Exactly the lines from the line containing "Tools --> Desktop" through the last line of the entries below should appear in the answer, reproduced verbatim.

(Exercise data begins)

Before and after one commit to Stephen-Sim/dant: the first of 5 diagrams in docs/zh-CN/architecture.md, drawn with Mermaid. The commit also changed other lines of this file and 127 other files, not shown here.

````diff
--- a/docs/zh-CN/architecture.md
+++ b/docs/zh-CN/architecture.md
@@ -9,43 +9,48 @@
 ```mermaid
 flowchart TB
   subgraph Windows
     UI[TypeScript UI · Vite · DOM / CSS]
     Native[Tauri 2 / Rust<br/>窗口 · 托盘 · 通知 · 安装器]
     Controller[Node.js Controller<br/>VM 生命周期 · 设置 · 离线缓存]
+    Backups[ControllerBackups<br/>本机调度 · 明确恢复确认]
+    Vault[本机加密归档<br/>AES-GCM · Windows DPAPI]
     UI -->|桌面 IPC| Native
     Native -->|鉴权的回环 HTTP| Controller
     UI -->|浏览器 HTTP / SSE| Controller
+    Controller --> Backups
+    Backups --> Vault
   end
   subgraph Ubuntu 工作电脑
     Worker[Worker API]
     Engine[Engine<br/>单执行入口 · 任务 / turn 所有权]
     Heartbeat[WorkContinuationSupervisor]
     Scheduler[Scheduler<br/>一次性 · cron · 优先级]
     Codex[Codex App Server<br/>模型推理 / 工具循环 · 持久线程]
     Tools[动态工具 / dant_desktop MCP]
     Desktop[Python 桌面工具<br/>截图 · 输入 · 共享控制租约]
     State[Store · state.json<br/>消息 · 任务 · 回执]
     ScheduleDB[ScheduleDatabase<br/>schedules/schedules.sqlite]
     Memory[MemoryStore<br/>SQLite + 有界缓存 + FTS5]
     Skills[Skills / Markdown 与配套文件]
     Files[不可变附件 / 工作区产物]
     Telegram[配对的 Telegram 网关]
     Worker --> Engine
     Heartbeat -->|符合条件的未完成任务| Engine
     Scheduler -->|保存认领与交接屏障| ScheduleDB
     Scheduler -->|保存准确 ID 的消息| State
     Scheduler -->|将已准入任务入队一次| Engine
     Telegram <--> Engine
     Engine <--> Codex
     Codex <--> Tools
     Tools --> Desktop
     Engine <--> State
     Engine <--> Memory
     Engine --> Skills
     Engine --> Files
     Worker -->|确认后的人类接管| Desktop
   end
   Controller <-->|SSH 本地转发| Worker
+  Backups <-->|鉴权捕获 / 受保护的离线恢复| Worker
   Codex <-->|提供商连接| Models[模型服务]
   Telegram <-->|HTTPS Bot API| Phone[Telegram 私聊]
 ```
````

(Exercise data ends)

Exercise output:
     Tools --> Desktop
     Engine <--> State
     Engine <--> Memory
     Engine --> Skills
     Engine --> Files
     Worker -->|确认后的人类接管| Desktop
   end
   Controller <-->|SSH 本地转发| Worker
+  Backups <-->|鉴权捕获 / 受保护的离线恢复| Worker
   Codex <-->|提供商连接| Models[模型服务]
   Telegram <-->|HTTPS Bot API| Phone[Telegram 私聊]
 ```
````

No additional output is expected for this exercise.